Forming a B Corp
Do you have questions about obtaining your B Corp Certification and want to speak to an expert? Post a project today on ContractsCounsel and receive bids from corporate lawyers who specialize in Certified B Corporations.
Meet some of our B Corp Lawyers
I am a corporate lawyer with expertise working with small businesses, venture capital and healthcare. Previously, I worked at large law firms, as well as head attorney for companies. I graduated from Harvard College and University of Pennsylvania Law School. I speak 5 languages (Spanish, French, Italian and Russian, plus English), visited over 60 countries, and used to compete in salsa dancing!
Legal services cost too much, and are often of low quality. I have devoted my law practice to providing the best work at the most affordable price—in everything from defending small businesses against patent trolls to advising multinational corporations on regulatory compliance to steering couples through a divorce.
I am a licensed attorney and a member of the California Bar. I graduated from the University of Dayton School of Law's Program in Law and Technology. I love IP, tech transfers, licensing, and how the internet and developing technology is changing the legal landscape. I've interned at both corporations and boutique firms, and I've taken extensive specialized classes in intellectual property and technology law.
Jo Ann J.
Jo Ann has been practicing for over 20 years, working primarily with high growth companies from inception through exit and all points in between. She is skilled in Mergers & Acquisitions, Contractual Agreements (including founders agreements, voting agreements, licensing agreements, terms of service, privacy policies, stockholder agreements, operating agreements, equity incentive plans, employment agreements, vendor agreements and other commercial agreements), Corporate Governance and Due Diligence.
I am an unabashed contract law geek with a passion for delivering contracts that protect your business within your risk tolerance. Contracts should be clear, concise, and able to be understood by the end user. I promote Plain English contract drafting. I also pay close attention to the boilerplate traps that trip up many agreements.

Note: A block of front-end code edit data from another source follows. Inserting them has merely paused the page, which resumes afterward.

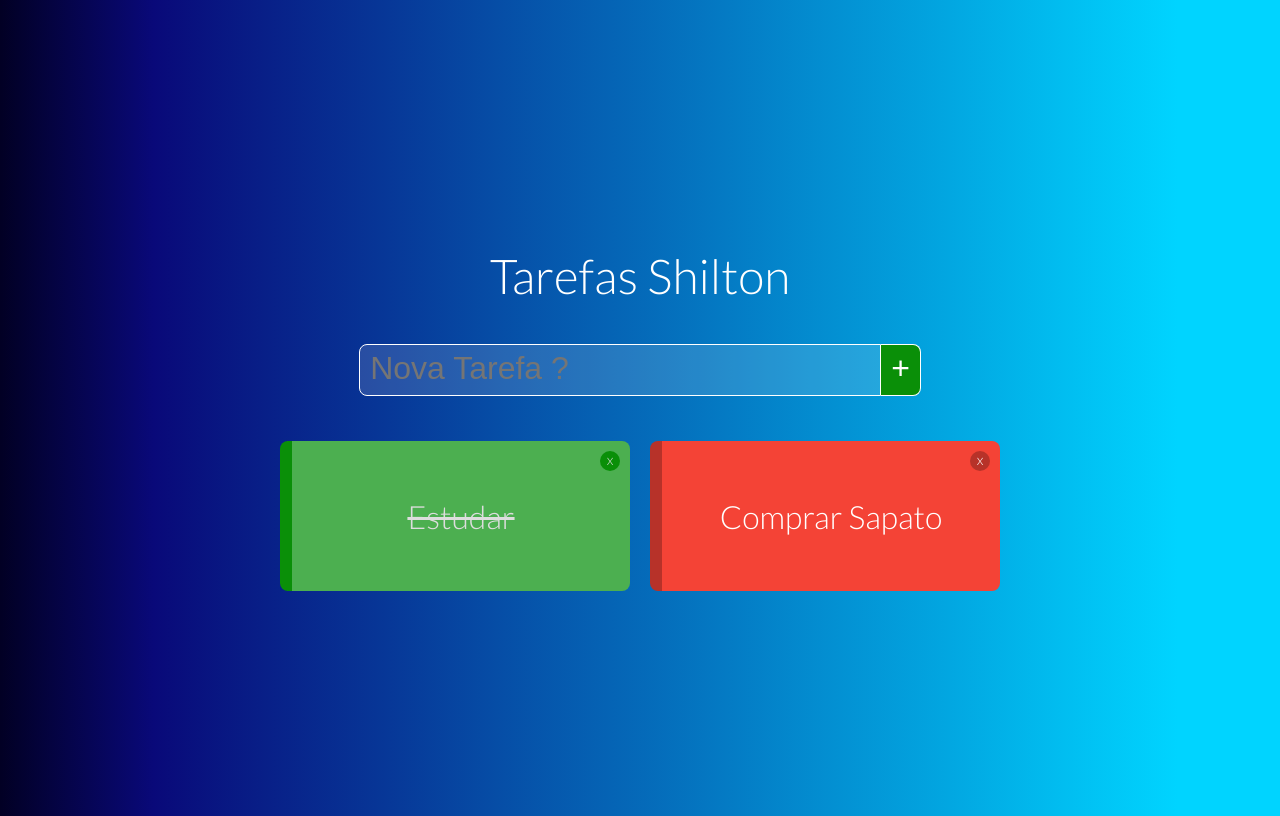
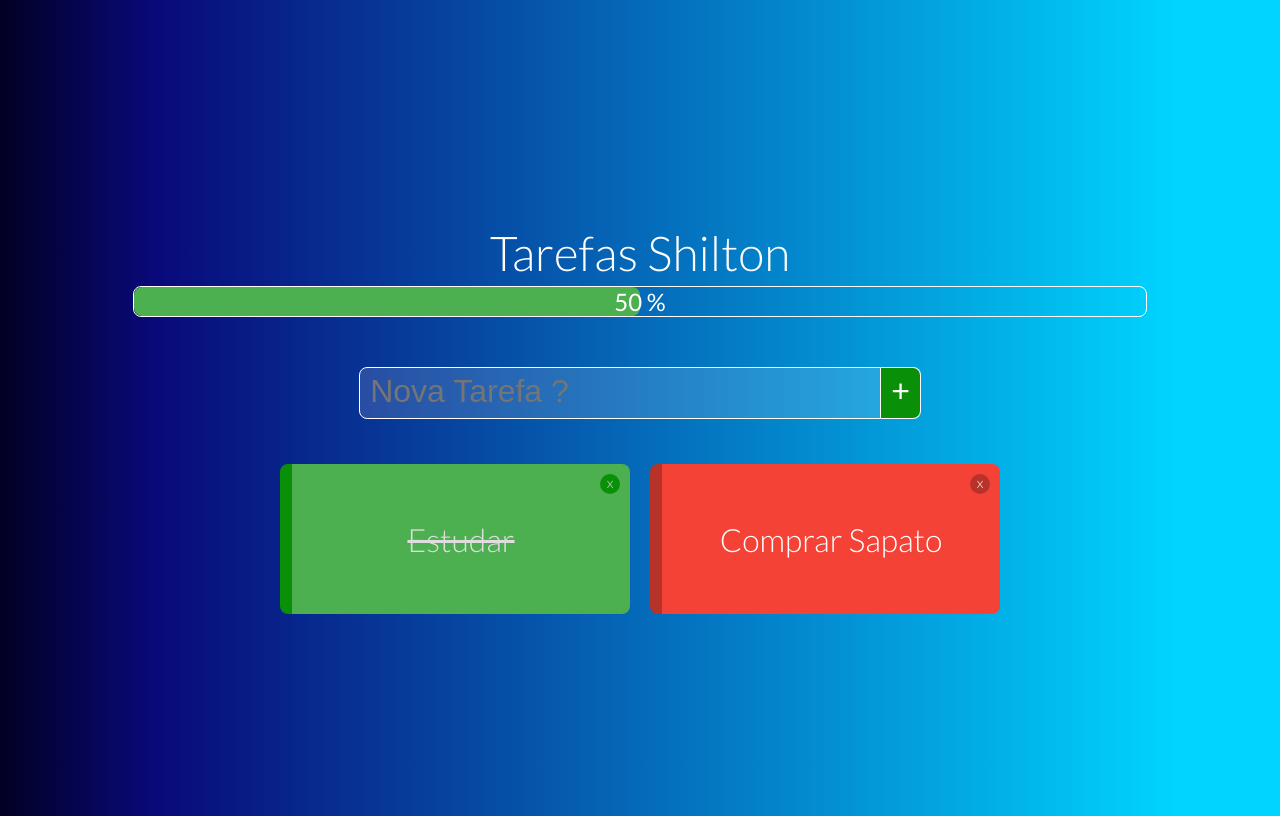
Before and after one commit to Shilton7/todoVuejs, a Vue app: page / in a window 1280 px wide. Built offline with nearby package versions, Linux system fonts and the light colour scheme.

Commit message:
Component Progress Bar

```diff
--- a/src/App.vue
+++ b/src/App.vue
@@ -1,7 +1,7 @@
 <template>
   <div id="app">
    <h1>Tarefas Shilton</h1>
-
+   <TasksProgress :progress="progress"></TasksProgress>
    <NewTask @taskAdded="addTask"></NewTask>
 
    <TaskGrid
@@ -13,17 +13,25 @@
 </template>
 
 <script>
+import TasksProgress from '@/components/TasksProgress';
 import TaskGrid from '@/components/TaskGrid';
 import NewTask from '@/components/NewTask';
 export default {
   name: 'App',
-  components: {TaskGrid, NewTask},
+  components: {TaskGrid, NewTask, TasksProgress},
   data() {
     return {
       tasks: [
         { name: 'Estudar', pending: false },
         { name: 'Comprar Sapato', pending: true },
       ]
+    }
+  },
+  computed: {
+    progress() {
+      const totalTaks = this.tasks.length;
+      const taksDone = this.tasks.filter(item => !item.pending).length;
+      return Math.round(taksDone / totalTaks * 100) || 0
     }
   },
   methods: {
--- /dev/null
+++ b/src/components/TasksProgress.vue
@@ -0,0 +1,45 @@
+<template>
+  <div class="tasks-progress">
+    <span class="progress-value"> {{ progress}} %</span>
+
+    <div class="progress-bar" :style="{width: progress + '%'}"></div>
+
+  </div>
+</template>
+
+<script>
+export default {
+  props: {
+    progress: { type: Number, default:0 }
+  }
+
+}
+</script>
+
+<style>
+  .tasks-progress {
+    position: relative;
+    width: 80%;
+    border: 1px solid #FFF;
+    color: #FFF;
+    border-radius: 8px;
+    margin-bottom: 15px;
+    display: flex;
+    flex-direction: column;
+    align-items: center;
+  }
+
+  .progress-bar {
+    position: absolute;
+    border-radius: 8px;
+    height: 100%;
+    background-color: #4CAF50;
+    align-self: flex-start;
+  }
+
+  .progress-value {
+    z-index: 1;
+    font-size: 1.5rem;
+  }
+
+</style>
```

Some of my most frequent drafting projects are entity operating and shareholder agreements, bylaws, asset purchase agreements, commercial leases, EULA, Terms of Service, Privacy Policies, Confidentiality agreements, employment agreements, and more.
I hold a B.S. in Accounting and a B.A. in Philosophy from Virginia Tech (2009). I received my J.D. from the University of Virginia School of Law in 2012. I am an associate member of the Virginia Bar and an active member of the DC bar. Currently, I am working as a self-employed legal consultant and attorney. Primarily my clients are start-up companies for which I perform various types of legal work, including negotiating and drafting settlement, preparing operating agreements and partnership agreements, assisting in moving companies to incorporate in new states and setting up companies to become registered in a state, assisting with employment matters, drafting non-disclosure agreements, assisting with private placement offerings, and researching issues on intellectual property, local regulations, privacy laws, corporate governance, and many other facets of the law, as the need arises. I have previously practiced as an attorney at a small DC securities law firm and worked at Deloitte Financial Advisory Services LLC. My work experience is dynamic and includes many short-term and long term experience that span across areas such as maintaining my own blog, freelance writing, and dog walking. My diverse background has provided me with a stong skill set that can be easily adapted for new areas of work and indicates my ability to quickly learn for a wide array of clients.

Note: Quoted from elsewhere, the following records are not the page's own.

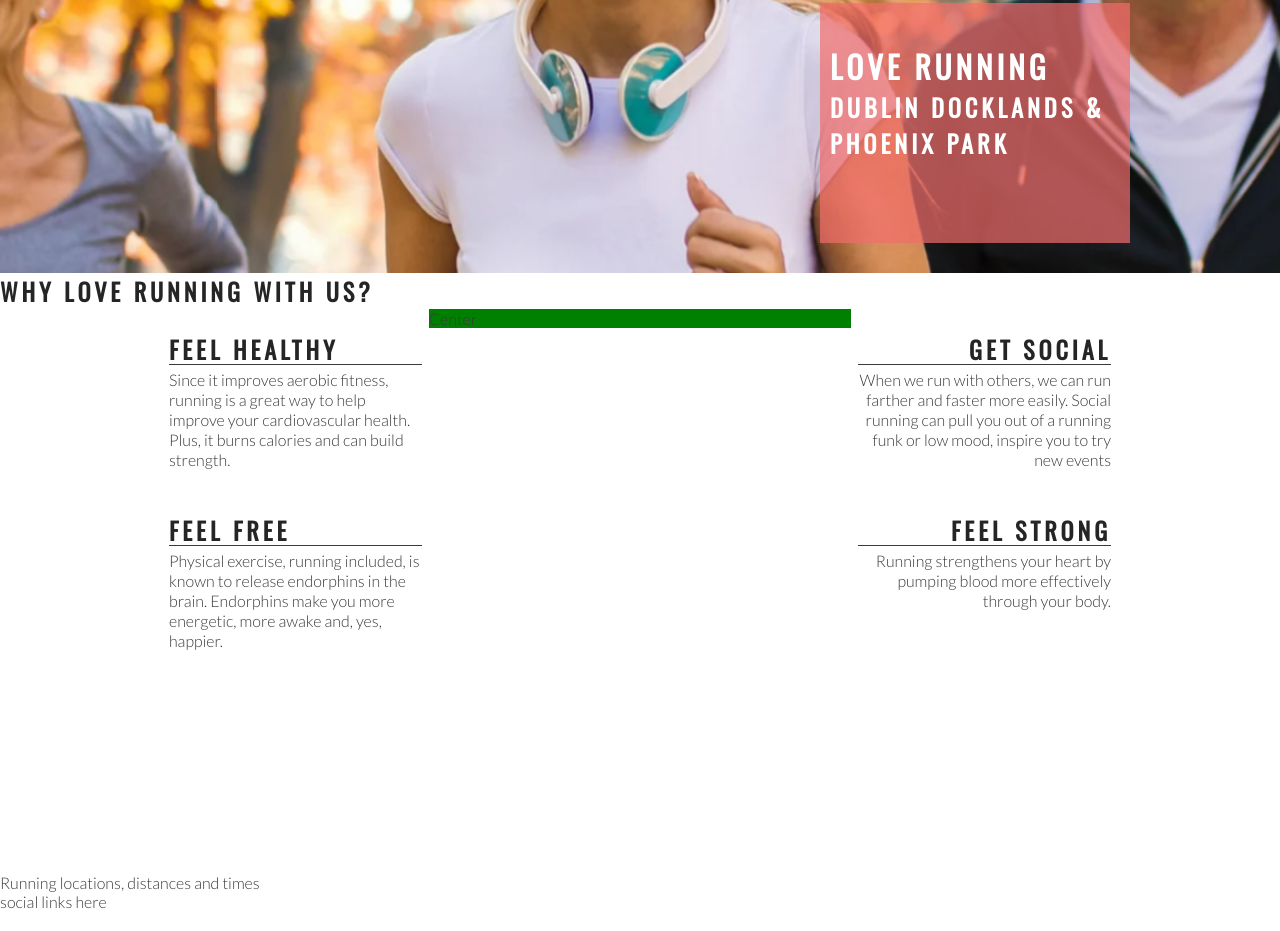
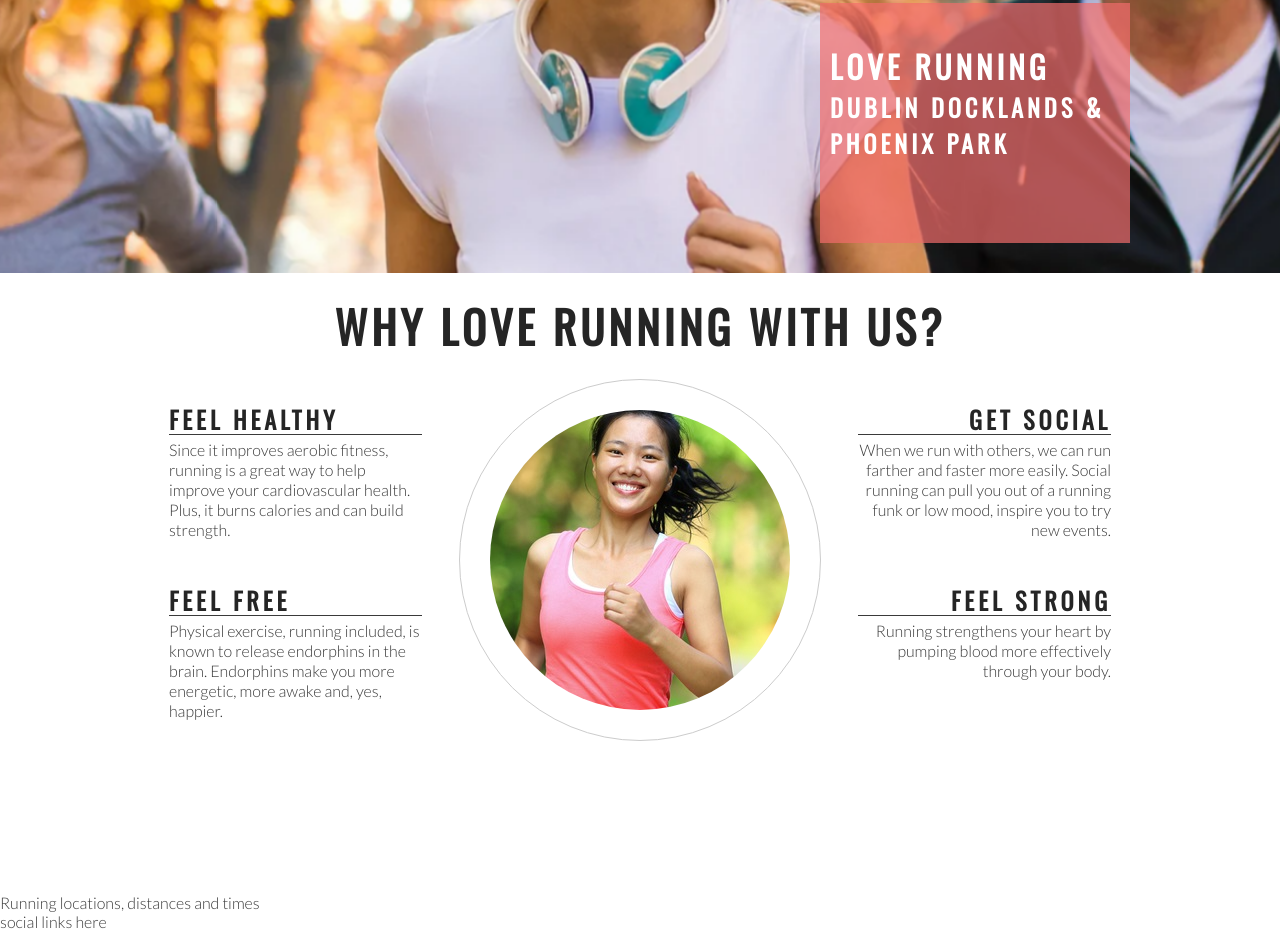
Before and after one commit to saleh88hbg/love-running, a plain HTML site: page index.html in a window 1280 px wide. Shown: the part 402-1333 px from the top of the page. Drawn offline with nearby package versions, Linux system fonts and the light colour scheme.

Commit message:
Add club ethos central image and style into a circle

```diff
--- a/assets/css/style.css
+++ b/assets/css/style.css
@@ -128,13 +128,11 @@ h1, h2 {
     padding-top: 30px;
     width: 33%;
     float: right;
-
 }
 
 #center-about {
     width: 33%;
     margin: 0 auto;
-    background-color: green;
 }
 
 hr {
@@ -166,3 +164,26 @@ hr {
 .right-about-heading p {
     text-align: right;
 }
+
+#welcome {
+    text-align: center;
+    margin: 20px 0;
+    font-size: 280%;
+}
+
+#circle-container {
+    width: 300px;
+    height: 300px;
+    padding: 30px;
+    border-style: solid;
+    border-color: #ccc;
+    border-width: 1px;
+    border-radius: 50%;
+    margin: 0 auto;
+}
+
+#circle-cover-bg {
+    background: url('../images/ethos-center-image.jpg') no-repeat center center;
+    height: 100%;
+    border-radius: 50%;
+}
--- a/index.html
+++ b/index.html
@@ -39,7 +39,7 @@
         </div>
     </section>
     <section id="club-ethos">
-        <h1>Why Love Running With Us?</h1>
+        <h2 id="welcome">Why Love Running With Us?</h2>
         <div id="left-about">
             <div class="left-about-heading">
                 <h2>Feel Healthy</h2>
@@ -63,7 +63,8 @@
                 <h2>Get Social</h2>
                 <hr>
                 <p>
-                    When we run with others, we can run farther and faster more easily. Social running can pull you out of a running funk or low mood, inspire you to try new events
+                    When we run with others, we can run farther and faster more easily. Social running can pull you out
+                    of a running funk or low mood, inspire you to try new events.
                 </p>
             </div>
             <div class="right-about-heading">
@@ -74,7 +75,11 @@
                 </p>
             </div>
         </div>
-        <div id="center-about">Center</div>
+        <div id="center-about">
+            <div id="circle-container">
+                <div id="circle-cover-bg"></div>
+            </div>
+        </div>
     </section>
     <section>
         Running locations, distances and times
```
Also changed, not shown: assets/images/ethos-center-image.jpg (added).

Texas licensed attorney specializing for 20 years in Business Law, Contract Drafting, and Risk Analysis. My services include: General Business Law Advisement; Risk Analysis and Consulting; Contract Review and Drafting; Legal Research and Writing, including Motion Practice; Business Formation; Article or Instructive Writing; and more. For more insight into my skills and experience, please feel free to visit my LinkedIn profile or contact me with any questions.